Daniel Gluesenkamp, California Native Plant Society, (415) 939-6681
San Francisco's Rediscovered Franciscan Manzanita Gains Endangered Status,
300 Acres of Proposed Critical Habitat
SAN FRANCISCO— One of San Francisco’s most important biological discoveries, the Franciscan manzanita (Arctostaphylos franciscana), will gain Endangered Species Act protection, according to the U.S. Fish and Wildlife Service. The agency is also proposing to designate more than 300 acres of critical habitat for the manzanita in 11 different areas of San Francisco, including property owned by the Presidio Trust and the San Francisco Recreation and Park Department. Once finalized, this will be the first protected critical habitat for any terrestrial species in San Francisco County.
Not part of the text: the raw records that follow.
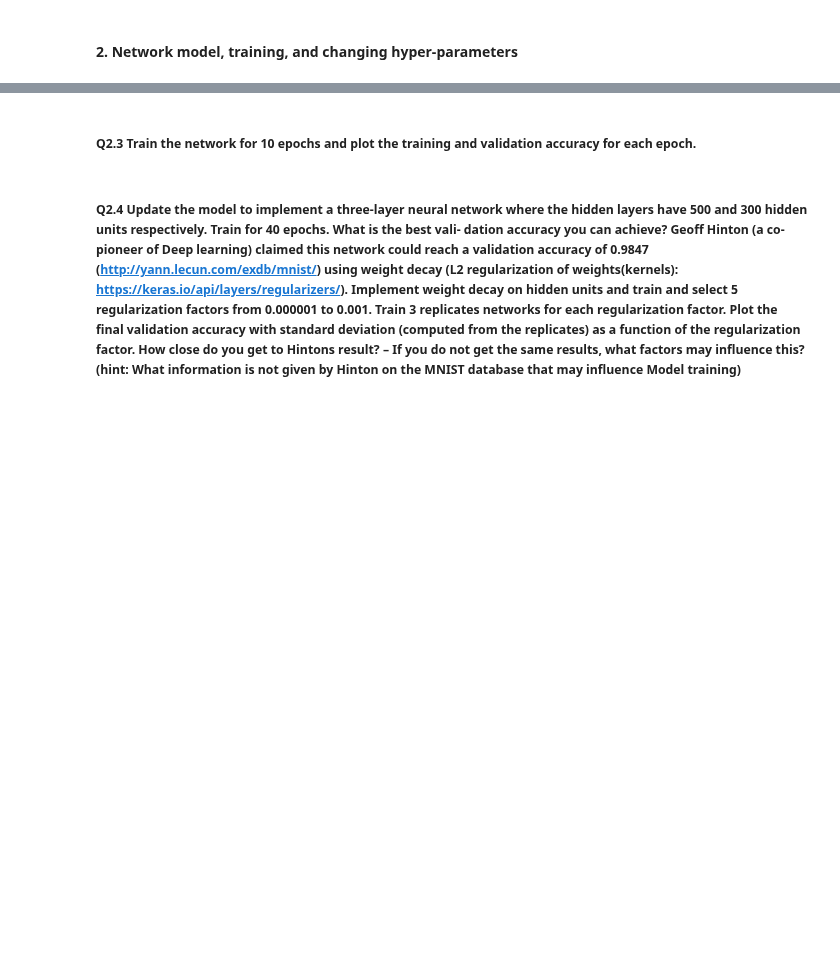
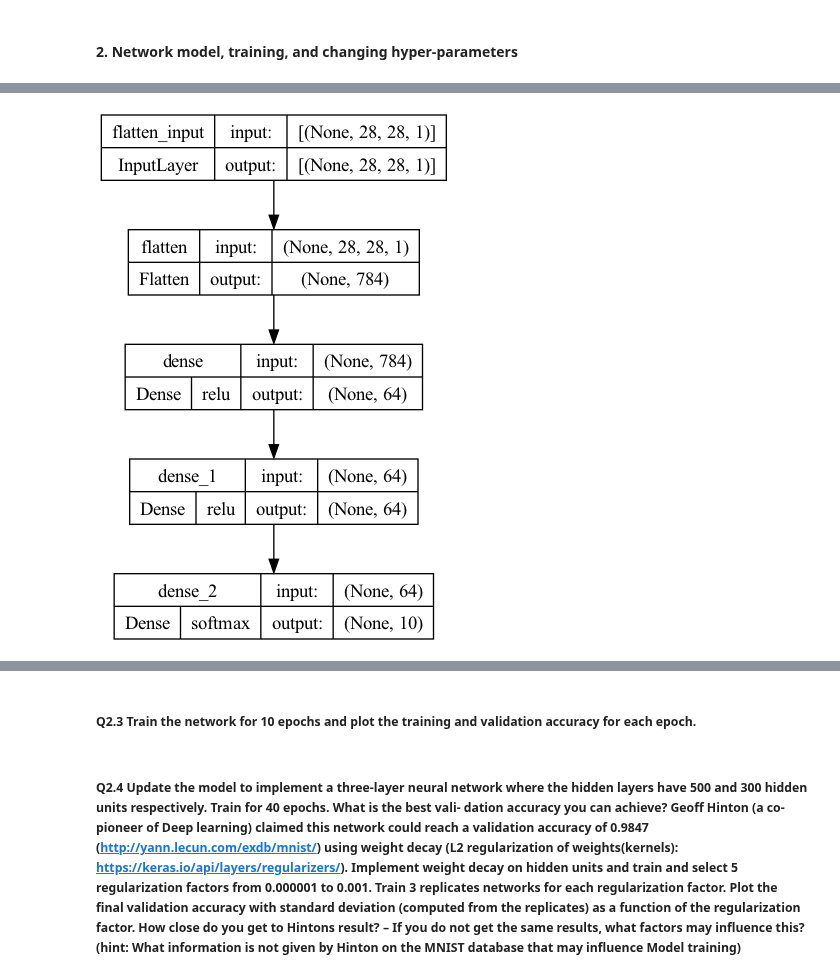
Before and after one commit to chenbin234/DAT405-DIT407-Introduction-to-data-science-and-AI, a Jupyter notebook: Assignment_7/notebook_week7.ipynb, the cells around one changed output, grey strips where cells are left out. Drawn from its saved outputs; the diff is of its cells as text; code cells hidden in the pictures; blank space fills up the shorter version.

```diff
--- a/Assignment_7/notebook_week7.ipynb
+++ b/Assignment_7/notebook_week7.ipynb
@@ -100,0 +126,5 @@ print('Test loss: {}, Test accuracy {}'.format(score[0], score[1]))
+# %%
+# Converts a Keras model to dot format and save to a file.
+keras.utils.plot_model(model, show_shapes=True, show_layer_activations=True)
+# %% [output]
+[figure, added]
```
Also changed, not shown: parts of 8 cells of this notebook.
“The Endangered Species Act gives us the best tools available to protect and recover the rediscovered Franciscan manzanita,’ said Brent Plater, executive director of the Wild Equity Institute. “Coupled with the help of the Bay Area’s best minds in the manzanita business, the day will come when this species is once again a functioning part of our biological community.”
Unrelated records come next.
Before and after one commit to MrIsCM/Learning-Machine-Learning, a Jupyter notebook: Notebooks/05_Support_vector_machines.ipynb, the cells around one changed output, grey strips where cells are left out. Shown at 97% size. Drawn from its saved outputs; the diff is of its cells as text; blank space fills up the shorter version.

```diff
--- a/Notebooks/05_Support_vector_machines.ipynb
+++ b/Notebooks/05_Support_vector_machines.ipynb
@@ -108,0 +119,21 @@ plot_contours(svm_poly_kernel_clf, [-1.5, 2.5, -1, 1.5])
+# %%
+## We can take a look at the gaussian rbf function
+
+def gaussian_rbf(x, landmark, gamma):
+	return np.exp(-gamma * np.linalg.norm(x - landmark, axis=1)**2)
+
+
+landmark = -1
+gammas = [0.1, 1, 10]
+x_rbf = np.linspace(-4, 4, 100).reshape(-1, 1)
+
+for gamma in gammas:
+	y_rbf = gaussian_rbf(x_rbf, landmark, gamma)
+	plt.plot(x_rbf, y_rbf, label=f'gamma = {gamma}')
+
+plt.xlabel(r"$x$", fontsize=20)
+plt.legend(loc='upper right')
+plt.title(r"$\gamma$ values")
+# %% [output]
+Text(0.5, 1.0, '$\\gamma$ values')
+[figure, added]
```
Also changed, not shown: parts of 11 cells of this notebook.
“It’s great this native San Franciscan plant is getting protections that will allow it to flourish again,” said Jeff Miller with the Center for Biological Diversity. “This hopefully will bolster efforts to preserve the last remnants of San Francisco’s biological heritage.”
The protection of "critical habitat" is closely tied to the ultimate recovery of imperiled species under the Endangered Species Act. Species with designated critical habitat are generally twice as likely to be recovering as those without it. Because all historic habitats for Franciscan manzanita have been destroyed by development, the Fish and Wildlife Service is proposing critical habitat in areas suitable for reintroduction and establishment of new manzanita populations.
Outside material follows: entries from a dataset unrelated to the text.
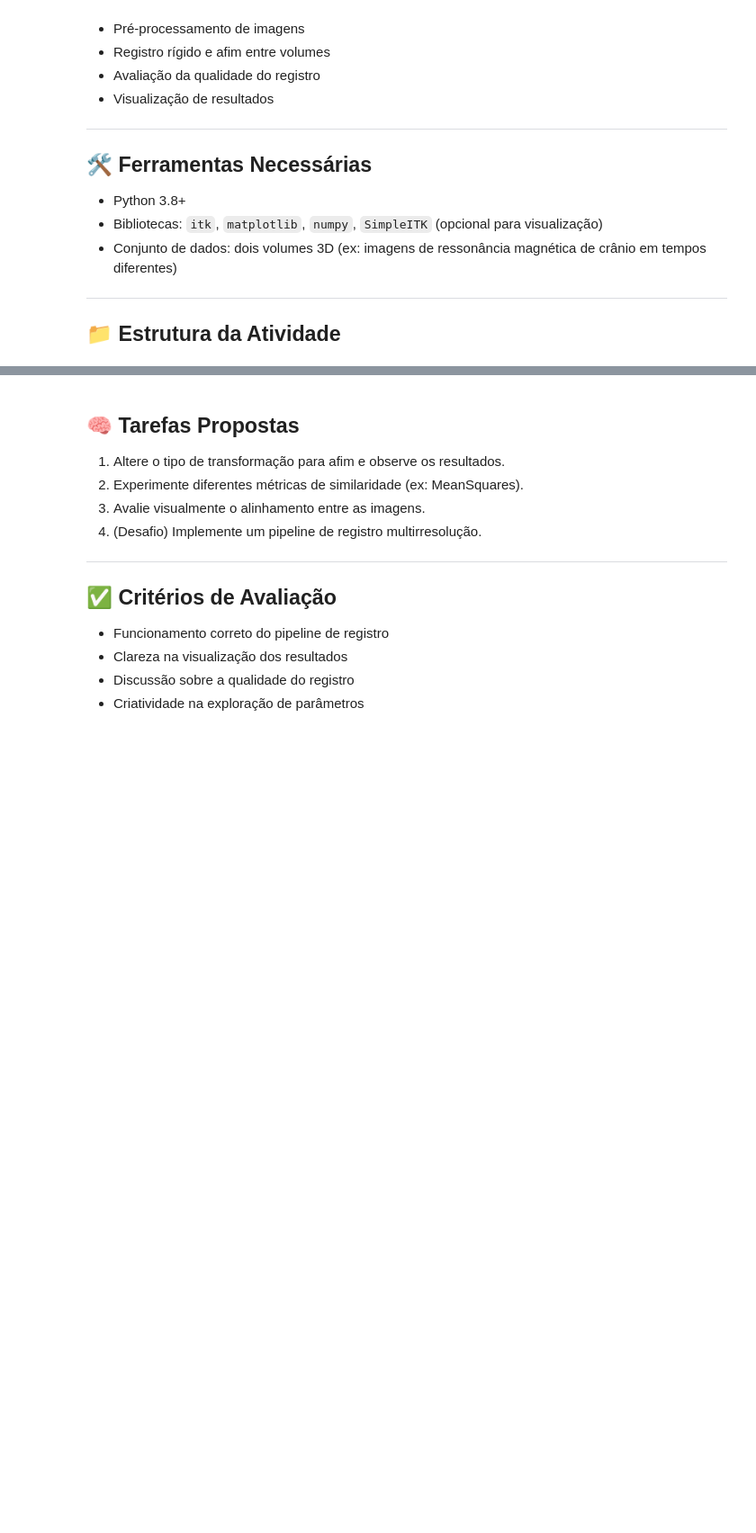
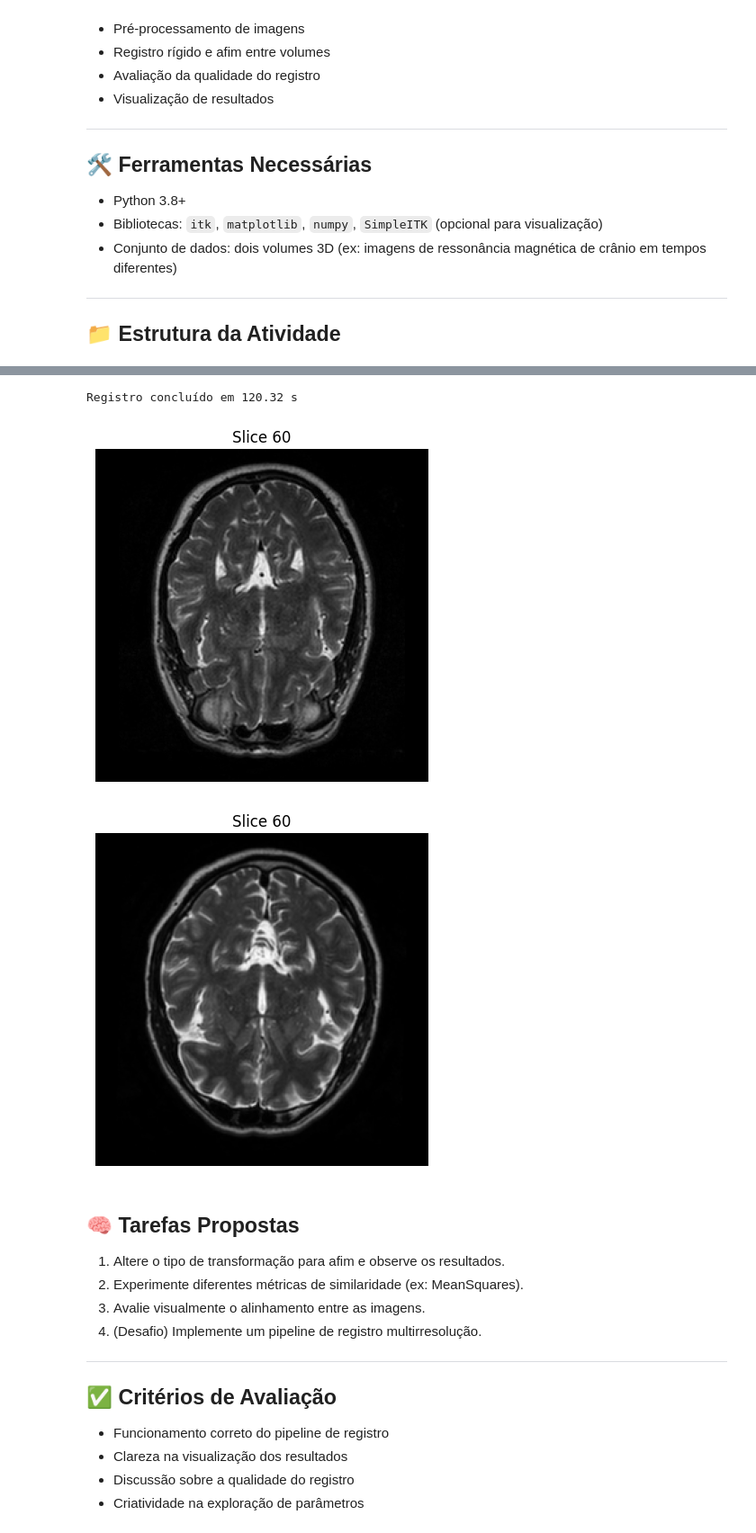
Before and after one commit to miiranta/usp, a Jupyter notebook: Image Processing/Relatorios/Relatorio9/3d_registation/Código/registro_3d_itk.ipynb, the cells around one changed output, grey strips where cells are left out. Shown at 90% size. Drawn from its saved outputs; the diff is of its cells as text; code cells hidden in the pictures; blank space fills up the shorter version.

```diff
--- a/Image Processing/Relatorios/Relatorio9/3d_registation/Código/registro_3d_itk.ipynb
+++ b/Image Processing/Relatorios/Relatorio9/3d_registation/Código/registro_3d_itk.ipynb
@@ -51,11 +26,0 @@ result_image = itk.resample_image_filter(moving_image, transform=registration.Ge
-# %%
-
-def show_slice(image, slice_index):
-    array = itk.GetArrayFromImage(image)
-    plt.imshow(array[slice_index], cmap='gray')
-    plt.title(f"Slice {slice_index}")
-    plt.axis('off')
-    plt.show()
-
-show_slice(fixed_image, 60)
-show_slice(result_image, 60)
@@ -62,3 +57,55 @@ show_slice(result_image, 60)
+# %%
+# 2) Definições de tipo e criação do registrador templateado
+Dimension        = 3
+PixelType        = itk.F
+ImageType        = itk.Image[PixelType, Dimension]
+RegistrationType = itk.ImageRegistrationMethodv4[ImageType, ImageType]
+
+registration = RegistrationType.New()
+registration.SetFixedImage(fixed_image)
+registration.SetMovingImage(moving_image)
+
+# 3) Métrica Mattes Mutual Information
+MetricType = itk.MattesMutualInformationImageToImageMetricv4[ImageType, ImageType]
+metric     = MetricType.New()
+metric.SetNumberOfHistogramBins(50)
+registration.SetMetric(metric)
+
+# 4) Otimizador Gradient Descent
+OptimizerType = itk.GradientDescentOptimizerv4
+optimizer     = OptimizerType.New()
+optimizer.SetLearningRate(1.0)
+optimizer.SetNumberOfIterations(100)
+registration.SetOptimizer(optimizer)
+
+# 5) Executa o registro e mede o tempo
+start = time.time()
+registration.Update()
+print(f"Registro concluído em {time.time() - start:.2f} s")
+
+# 6) Resample usando a geometria do fixed_image
+result_image = itk.resample_image_filter(
+    moving_image,
+    transform=registration.GetTransform(),
+    reference_image=fixed_image,
+    use_reference_image=True
+)
+
+# 7) Função para visualizar fatia
+def show_slice(image, slice_index=60):
+    arr = itk.GetArrayFromImage(image)
+    plt.imshow(arr[slice_index], cmap='gray')
+    plt.title(f"Slice {slice_index}")
+    plt.axis('off')
+    plt.show()
+
+# 8) Visualiza “Antes” e “Depois”
+show_slice(fixed_image,  60)  # Antes
+show_slice(result_image, 60)  # Depois
+# %% [output]
+Registro concluído em 120.32 s
+[figure, added]
+[figure, added]
 # %% [markdown]
 
 ## 🧠 Tarefas Propostas
```
Also changed, not shown: parts of 5 cells of this notebook, 25 other files.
Critical habitat is proposed for five locations within the Presidio Trust (Fort Point, Fort Point Rock, World War II Memorial, Immigrant Point and Inspiration Point) and five areas within San Francisco Recreation and Park Department and other lands (Corona Heights, Twin Peaks, Mount Davidson, Diamond Heights, Bernal Heights and Bayview Park).
The final listing rule, which will publish in the Federal Register tomorrow, will become effective Oct. 5, 2012. The Fish and Wildlife Service will accept public comments on the critical habitat proposal for 60 days.
In 2009, Dr. Daniel Gluesenkamp rediscovered a single Franciscan manzanita, a species that had been presumed extinct in the wild for over 60 years. This subtly charming flowering shrub was endemic to San Francisco, but was tragically lost in the wild despite heroic acts by botanists. In an act of desperation, botanists stood in front of earth-moving equipment in 1947 to rescue the last known wild plants from a construction site. The plants were sent to a botanical garden, and no one found the plant in the wild again until Dr. Gluesenkamp’s discovery.
The last individual manzanita plant was subsequently moved to a more secure location in the Presidio to avoid disturbance from the ongoing construction of the Doyle Drive project. While the individual plant was saved from immediate threat, formal protection was needed to ensure the species can recover. Endangered Species Act protection can benefit the species by creating a recovery plan, prioritizing federal funding for recovery efforts, and helping to protect critical habitats.
The Wild Equity Institute, Center for Biological Diversity and California Native Plant Society filed a formal listing petition seeking federal protection for the manzanita in 2009, and the Wild Equity Institute sued in 2011 when the listing proposal was delayed.
The Center for Biological Diversity is a national, nonprofit conservation organization with more than 375,000 members and online activists dedicated to the protection of endangered species and wild places.